Internet services include being able to connect to your Flickr, Webshots, Facebook, Picasa, Photobucket, or MSN photo sharing services. There are also news, weather, and sports channels and you can add RSS feeds of your favourite websites. There's a fair amount of signing up and logging in to a variety of different auxiliary services to get everything working but once set up it's easy to switch between viewing your favourite Facebook pics to quickly checking the weather before you head out.
In truth, the news and sports feeds, in particular, are of little use as each story is presented on a separate page yet consists of little more than a headline. Couple that with the fact it takes a few seconds to load each page and things can quickly become tiresome when just trying to catch up with half a dozen stories. Still, if you don't have a PC, notebook, or phone to hand, the W1020 does at least provide a way of accessing an impressive level of functionality.
Of course, all these extras would be pointless if the W1020 couldn't provide half decent picture quality so it's good to see that Kodak hasn't totally let itself down on this front. As mentioned before, detail isn't incredible, but images are bright with vivid yet reasonably natural colours, black levels are good and backlight bleed is minimal. Viewing angles are also decent with images remaining visible with minimal colour shift when looking at the frame from the left, right, or top (when the frame is in landscape). However, looking up at the bottom you basically can't see anything. Now, this may not seem like too much of a problem at first but if you turn the frame to portrait, the bottom now becomes the left, leaving you with severely diminished image quality when looking from any position left of the frame.
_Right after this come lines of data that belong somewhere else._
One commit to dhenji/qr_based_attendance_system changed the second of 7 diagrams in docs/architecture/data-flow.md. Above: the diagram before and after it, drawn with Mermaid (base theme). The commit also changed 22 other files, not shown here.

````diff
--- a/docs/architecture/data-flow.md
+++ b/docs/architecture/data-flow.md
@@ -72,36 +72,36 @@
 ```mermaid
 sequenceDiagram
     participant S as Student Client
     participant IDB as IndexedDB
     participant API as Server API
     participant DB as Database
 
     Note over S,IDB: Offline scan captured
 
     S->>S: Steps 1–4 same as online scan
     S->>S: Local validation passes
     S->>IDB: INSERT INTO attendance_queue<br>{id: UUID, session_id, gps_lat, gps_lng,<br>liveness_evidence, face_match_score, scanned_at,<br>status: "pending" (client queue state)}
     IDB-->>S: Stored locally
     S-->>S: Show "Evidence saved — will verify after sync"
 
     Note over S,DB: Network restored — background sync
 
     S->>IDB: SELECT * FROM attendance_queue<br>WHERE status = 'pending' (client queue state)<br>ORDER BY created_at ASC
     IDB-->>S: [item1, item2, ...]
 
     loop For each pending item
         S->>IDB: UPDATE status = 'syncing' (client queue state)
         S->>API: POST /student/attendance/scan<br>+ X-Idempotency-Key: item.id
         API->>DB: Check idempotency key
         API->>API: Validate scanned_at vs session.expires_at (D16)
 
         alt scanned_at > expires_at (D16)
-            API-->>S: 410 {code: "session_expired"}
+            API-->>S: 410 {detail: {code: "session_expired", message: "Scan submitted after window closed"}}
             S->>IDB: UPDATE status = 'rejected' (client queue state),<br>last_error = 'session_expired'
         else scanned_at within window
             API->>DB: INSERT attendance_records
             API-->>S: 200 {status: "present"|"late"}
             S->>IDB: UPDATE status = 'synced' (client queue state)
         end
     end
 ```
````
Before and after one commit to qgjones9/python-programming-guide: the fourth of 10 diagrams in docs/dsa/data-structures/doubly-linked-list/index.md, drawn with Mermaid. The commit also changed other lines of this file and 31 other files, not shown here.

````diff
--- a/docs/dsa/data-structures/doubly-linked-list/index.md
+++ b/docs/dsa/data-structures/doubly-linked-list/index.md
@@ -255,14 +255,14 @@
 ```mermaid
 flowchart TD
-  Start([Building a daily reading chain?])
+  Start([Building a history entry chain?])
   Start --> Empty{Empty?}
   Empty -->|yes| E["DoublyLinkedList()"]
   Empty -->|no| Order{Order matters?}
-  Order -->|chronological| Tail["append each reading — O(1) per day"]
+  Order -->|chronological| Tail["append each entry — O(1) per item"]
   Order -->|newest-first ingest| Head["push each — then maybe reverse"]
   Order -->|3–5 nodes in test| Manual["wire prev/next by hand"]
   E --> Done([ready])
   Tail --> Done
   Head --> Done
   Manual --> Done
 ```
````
It's for this reason, along with the resolution issues, that we're still not convinced that forking out £107 for one of these frames is entirely good value. Not until the resolution improves and the screen technology moves to something that isn't affected by viewing angles (i.e. OLED, or colour e-ink) will we consider it. That said, if you are in the market for one of these frames, this is among the best we've seen. It's full to the brim with useful features, looks elegant, is well made and has reasonable image quality.
Kodak's EasyShare W1020 is as feature-packed a digital photo frame as we've seen and, although some features may not prove to be overly useful, we can't help but be impressed by this. Add in a comparatively fair price and you have a frame that's definitely worth considering.